MacLachlan: I love at the end when she says, “Do you have a pitcher [picture]?”
Schneider: I remember when we screened George Washington up here for the first time and there was a very self-important New York-style critic who said, “This movie does not ring true to me because it’s set in the south and the black kids and the white kids are getting along, and if you expect me to believe this is happening…” And I’m like wow, this is amazing.
MacLachlan: I’d like to say a little about Heather Lawless who I think does such a beautiful job and she’s never done anything like this. She’s a stand-up comedian who does this crazy show called The Heart, She Holler. She’s crazy in this, she’s just a lunatic, she’s great. And she has such a beautiful quality to me in our film, and it’s who she is. And I really need a woman who had lost a child and had not been completely crushed and that character is actually based on a friend of mine who lost a child, and she’s seen the film and she’s an amazing person – my friend is. So Heather has this gravitas as a person and still is funny too. Even in that scene where he says, “Did you and your husbands fight?” and she says, “Yeah, I had a warning against him,” and she gets a little laugh in, then she’s completely heartbroken in the next moment.
There’s a tonal shift in the film. There’s some great, subtle moments and some broader comic moments and I know last night during the Q & A there was a heckler at the screening…
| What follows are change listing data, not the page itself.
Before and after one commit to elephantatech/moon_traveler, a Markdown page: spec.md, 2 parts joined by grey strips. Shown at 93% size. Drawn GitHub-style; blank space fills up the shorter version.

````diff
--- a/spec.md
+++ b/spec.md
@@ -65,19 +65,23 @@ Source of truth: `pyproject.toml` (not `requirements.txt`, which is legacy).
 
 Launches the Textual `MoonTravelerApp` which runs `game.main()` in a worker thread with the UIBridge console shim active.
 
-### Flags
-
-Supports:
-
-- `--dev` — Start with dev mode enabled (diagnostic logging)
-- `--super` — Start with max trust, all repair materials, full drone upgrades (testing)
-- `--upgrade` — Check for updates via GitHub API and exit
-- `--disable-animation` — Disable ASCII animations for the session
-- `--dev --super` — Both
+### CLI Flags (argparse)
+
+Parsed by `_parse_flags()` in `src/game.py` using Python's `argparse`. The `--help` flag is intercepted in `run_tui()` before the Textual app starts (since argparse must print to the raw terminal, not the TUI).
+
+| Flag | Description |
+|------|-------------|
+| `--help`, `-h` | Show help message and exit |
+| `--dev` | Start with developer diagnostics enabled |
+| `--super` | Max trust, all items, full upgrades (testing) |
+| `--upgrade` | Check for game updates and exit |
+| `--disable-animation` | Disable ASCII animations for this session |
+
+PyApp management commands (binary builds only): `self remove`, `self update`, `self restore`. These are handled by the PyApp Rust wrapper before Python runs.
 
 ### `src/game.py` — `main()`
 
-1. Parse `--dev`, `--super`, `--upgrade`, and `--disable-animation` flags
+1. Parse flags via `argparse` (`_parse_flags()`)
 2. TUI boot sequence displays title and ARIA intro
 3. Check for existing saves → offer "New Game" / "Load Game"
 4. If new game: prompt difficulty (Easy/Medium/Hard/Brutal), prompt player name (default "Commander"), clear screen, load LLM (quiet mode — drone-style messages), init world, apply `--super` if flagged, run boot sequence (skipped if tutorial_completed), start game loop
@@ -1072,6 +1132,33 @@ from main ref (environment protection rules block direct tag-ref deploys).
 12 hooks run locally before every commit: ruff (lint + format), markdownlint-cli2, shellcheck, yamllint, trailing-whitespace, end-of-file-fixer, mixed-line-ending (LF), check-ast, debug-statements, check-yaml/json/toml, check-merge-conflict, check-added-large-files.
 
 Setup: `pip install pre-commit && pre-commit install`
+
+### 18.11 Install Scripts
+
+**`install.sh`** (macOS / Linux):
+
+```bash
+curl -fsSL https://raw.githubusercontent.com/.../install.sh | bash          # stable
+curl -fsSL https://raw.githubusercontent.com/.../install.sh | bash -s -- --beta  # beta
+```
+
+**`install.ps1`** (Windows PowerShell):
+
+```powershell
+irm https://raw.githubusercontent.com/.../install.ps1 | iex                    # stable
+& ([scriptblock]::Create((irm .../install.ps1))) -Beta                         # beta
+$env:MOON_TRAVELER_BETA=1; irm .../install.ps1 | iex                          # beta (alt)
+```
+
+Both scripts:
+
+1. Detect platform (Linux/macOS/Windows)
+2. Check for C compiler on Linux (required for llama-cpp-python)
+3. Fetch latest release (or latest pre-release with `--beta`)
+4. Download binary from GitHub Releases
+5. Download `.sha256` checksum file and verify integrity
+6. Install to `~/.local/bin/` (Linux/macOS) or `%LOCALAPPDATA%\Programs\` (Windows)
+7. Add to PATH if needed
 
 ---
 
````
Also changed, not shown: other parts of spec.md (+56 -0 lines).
MacLachlan: I believe that life is like that. I believe you can be in a very emotional place and find something funny, which I believe can save one — it saves me sometimes. Things that are funny can be very serious. I did talk to him afterwards and he was an Italian and he’s like, “Why weren’t they more emotional?” And the sort of the point of the movie is [Otto] is not a man whose in touch with his feelings. We’re all in the arts and we deal with our feelings and stuff, but there’s a lot of men who are like I’m tired, I just want to watch the game, get a buzz off my thing, fuck my life, and earn enough money not have to work, and that’s fine for me. I don’t want to know how I’m feeling or express my feelings.
So Paul, why didn’t you get more emotional?
Schneider: We dialed back the emotion for God’s sake. It played much better, the peak of his emotion being expressed in that push-in on the phone. Why didn’t I get emotional?
I’m kidding — sorry.
Schneider: I think a lot of people handle their emotions by avoiding them, and you have to be fucking vigilant to not be a member of the herd, in this society. Because it’s really easy to sit on the couch and drink your beer.
But he kind of doesn’t. He runs a race in the opening scene and what’s so weird is when they break up, it really does come as a shock in act one, because they remind me of my friends and people I know who seem to have functional relationships and marriages.
MacLachlan: Have you had friends like that yet [you say], “They got divorced, I thought they were so great.” I think that happens, a lot. I was engaged for a year and a half and this couple asked, “When are you going to get married? You’re never going to get married.” I’d say, “Well, we have to think about it, what we really want, what we’re going to say,” and she said we didn’t think about it, they just did it. And they’re divorced now, because they never asked these questions before they got into it. They just went into it and had a family and they got frustrated.
Schneider: They might use marriage to cover up the work they need to do for themselves, you know. I don’t want to look in the mirror, I want to look in someone else’s eyes. Maybe I’m just congratulating the way I went about things. I spent the last ten years thinking about my feelings. I too was engaged for a year and now when I think about marrying that women, give me a fucking break, you know? That’s a marriage you get into because you fucking hate yourself.
This was great, thanks so much. I hope this was therapeutic for you guys.
Schneider: Thank you.
Goodbye All That is now streaming on Netlix.